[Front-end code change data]

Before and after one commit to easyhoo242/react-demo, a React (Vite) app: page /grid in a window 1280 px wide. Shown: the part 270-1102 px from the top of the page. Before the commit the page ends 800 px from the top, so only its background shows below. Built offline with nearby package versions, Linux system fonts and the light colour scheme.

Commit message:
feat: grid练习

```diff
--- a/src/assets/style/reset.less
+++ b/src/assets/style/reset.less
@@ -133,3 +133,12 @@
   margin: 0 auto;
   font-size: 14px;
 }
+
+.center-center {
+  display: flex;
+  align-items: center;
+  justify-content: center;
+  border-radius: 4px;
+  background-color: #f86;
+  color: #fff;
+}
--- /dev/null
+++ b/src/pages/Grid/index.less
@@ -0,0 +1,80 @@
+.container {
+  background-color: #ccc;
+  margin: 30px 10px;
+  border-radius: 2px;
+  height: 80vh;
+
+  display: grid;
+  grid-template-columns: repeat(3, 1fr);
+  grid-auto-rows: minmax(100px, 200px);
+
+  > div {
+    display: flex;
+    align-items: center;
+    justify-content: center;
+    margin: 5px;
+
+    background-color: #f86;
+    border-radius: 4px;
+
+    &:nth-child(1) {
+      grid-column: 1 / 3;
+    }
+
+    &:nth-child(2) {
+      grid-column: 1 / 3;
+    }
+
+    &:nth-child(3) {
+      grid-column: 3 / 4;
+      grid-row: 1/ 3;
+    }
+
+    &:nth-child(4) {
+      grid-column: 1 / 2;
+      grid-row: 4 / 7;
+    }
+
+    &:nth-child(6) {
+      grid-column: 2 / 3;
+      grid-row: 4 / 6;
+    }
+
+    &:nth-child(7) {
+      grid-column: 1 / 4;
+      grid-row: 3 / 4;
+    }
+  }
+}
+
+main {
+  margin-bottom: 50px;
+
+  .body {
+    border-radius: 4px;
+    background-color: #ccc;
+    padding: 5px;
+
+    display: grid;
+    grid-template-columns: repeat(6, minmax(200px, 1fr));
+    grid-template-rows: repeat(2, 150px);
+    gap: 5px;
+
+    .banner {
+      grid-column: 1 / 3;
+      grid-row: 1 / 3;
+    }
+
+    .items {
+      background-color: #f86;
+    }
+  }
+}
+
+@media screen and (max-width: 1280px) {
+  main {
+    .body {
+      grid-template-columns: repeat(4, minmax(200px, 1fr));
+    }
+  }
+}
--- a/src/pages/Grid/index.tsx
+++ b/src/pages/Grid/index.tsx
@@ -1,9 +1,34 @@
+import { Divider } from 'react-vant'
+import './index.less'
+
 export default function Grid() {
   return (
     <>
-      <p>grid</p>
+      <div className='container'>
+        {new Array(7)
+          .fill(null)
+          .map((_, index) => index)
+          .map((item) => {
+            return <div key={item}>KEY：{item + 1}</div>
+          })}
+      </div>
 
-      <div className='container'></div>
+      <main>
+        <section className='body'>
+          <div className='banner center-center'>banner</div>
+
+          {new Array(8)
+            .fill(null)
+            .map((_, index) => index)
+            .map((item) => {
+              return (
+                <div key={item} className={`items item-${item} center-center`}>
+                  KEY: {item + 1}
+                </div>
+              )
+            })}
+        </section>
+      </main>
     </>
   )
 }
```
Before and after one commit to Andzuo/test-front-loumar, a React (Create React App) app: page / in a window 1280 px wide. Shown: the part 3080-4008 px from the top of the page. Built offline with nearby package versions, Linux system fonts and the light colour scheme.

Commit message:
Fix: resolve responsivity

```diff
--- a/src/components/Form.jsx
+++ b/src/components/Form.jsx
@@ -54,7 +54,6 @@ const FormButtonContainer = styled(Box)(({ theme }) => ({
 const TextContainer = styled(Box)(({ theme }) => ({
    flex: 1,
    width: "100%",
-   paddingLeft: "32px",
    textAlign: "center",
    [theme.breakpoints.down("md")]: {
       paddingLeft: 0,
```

- THE TASK -
All entries are to be printed once more, exactly as given.

- WRITTEN ANSWER -
Before and after one commit to easyhoo242/react-demo, a React (Vite) app: page /grid in a window 1280 px wide. Shown: the part 270-1102 px from the top of the page. Before the commit the page ends 800 px from the top, so only its background shows below. Built offline with nearby package versions, Linux system fonts and the light colour scheme.

Commit message:
feat: grid练习

```diff
--- a/src/assets/style/reset.less
+++ b/src/assets/style/reset.less
@@ -133,3 +133,12 @@
   margin: 0 auto;
   font-size: 14px;
 }
+
+.center-center {
+  display: flex;
+  align-items: center;
+  justify-content: center;
+  border-radius: 4px;
+  background-color: #f86;
+  color: #fff;
+}
--- /dev/null
+++ b/src/pages/Grid/index.less
@@ -0,0 +1,80 @@
+.container {
+  background-color: #ccc;
+  margin: 30px 10px;
+  border-radius: 2px;
+  height: 80vh;
+
+  display: grid;
+  grid-template-columns: repeat(3, 1fr);
+  grid-auto-rows: minmax(100px, 200px);
+
+  > div {
+    display: flex;
+    align-items: center;
+    justify-content: center;
+    margin: 5px;
+
+    background-color: #f86;
+    border-radius: 4px;
+
+    &:nth-child(1) {
+      grid-column: 1 / 3;
+    }
+
+    &:nth-child(2) {
+      grid-column: 1 / 3;
+    }
+
+    &:nth-child(3) {
+      grid-column: 3 / 4;
+      grid-row: 1/ 3;
+    }
+
+    &:nth-child(4) {
+      grid-column: 1 / 2;
+      grid-row: 4 / 7;
+    }
+
+    &:nth-child(6) {
+      grid-column: 2 / 3;
+      grid-row: 4 / 6;
+    }
+
+    &:nth-child(7) {
+      grid-column: 1 / 4;
+      grid-row: 3 / 4;
+    }
+  }
+}
+
+main {
+  margin-bottom: 50px;
+
+  .body {
+    border-radius: 4px;
+    background-color: #ccc;
+    padding: 5px;
+
+    display: grid;
+    grid-template-columns: repeat(6, minmax(200px, 1fr));
+    grid-template-rows: repeat(2, 150px);
+    gap: 5px;
+
+    .banner {
+      grid-column: 1 / 3;
+      grid-row: 1 / 3;
+    }
+
+    .items {
+      background-color: #f86;
+    }
+  }
+}
+
+@media screen and (max-width: 1280px) {
+  main {
+    .body {
+      grid-template-columns: repeat(4, minmax(200px, 1fr));
+    }
+  }
+}
--- a/src/pages/Grid/index.tsx
+++ b/src/pages/Grid/index.tsx
@@ -1,9 +1,34 @@
+import { Divider } from 'react-vant'
+import './index.less'
+
 export default function Grid() {
   return (
     <>
-      <p>grid</p>
+      <div className='container'>
+        {new Array(7)
+          .fill(null)
+          .map((_, index) => index)
+          .map((item) => {
+            return <div key={item}>KEY：{item + 1}</div>
+          })}
+      </div>
 
-      <div className='container'></div>
+      <main>
+        <section className='body'>
+          <div className='banner center-center'>banner</div>
+
+          {new Array(8)
+            .fill(null)
+            .map((_, index) => index)
+            .map((item) => {
+              return (
+                <div key={item} className={`items item-${item} center-center`}>
+                  KEY: {item + 1}
+                </div>
+              )
+            })}
+        </section>
+      </main>
     </>
   )
 }
```
Before and after one commit to Andzuo/test-front-loumar, a React (Create React App) app: page / in a window 1280 px wide. Shown: the part 3080-4008 px from the top of the page. Built offline with nearby package versions, Linux system fonts and the light colour scheme.

Commit message:
Fix: resolve responsivity

```diff
--- a/src/components/Form.jsx
+++ b/src/components/Form.jsx
@@ -54,7 +54,6 @@ const FormButtonContainer = styled(Box)(({ theme }) => ({
 const TextContainer = styled(Box)(({ theme }) => ({
    flex: 1,
    width: "100%",
-   paddingLeft: "32px",
    textAlign: "center",
    [theme.breakpoints.down("md")]: {
       paddingLeft: 0,
```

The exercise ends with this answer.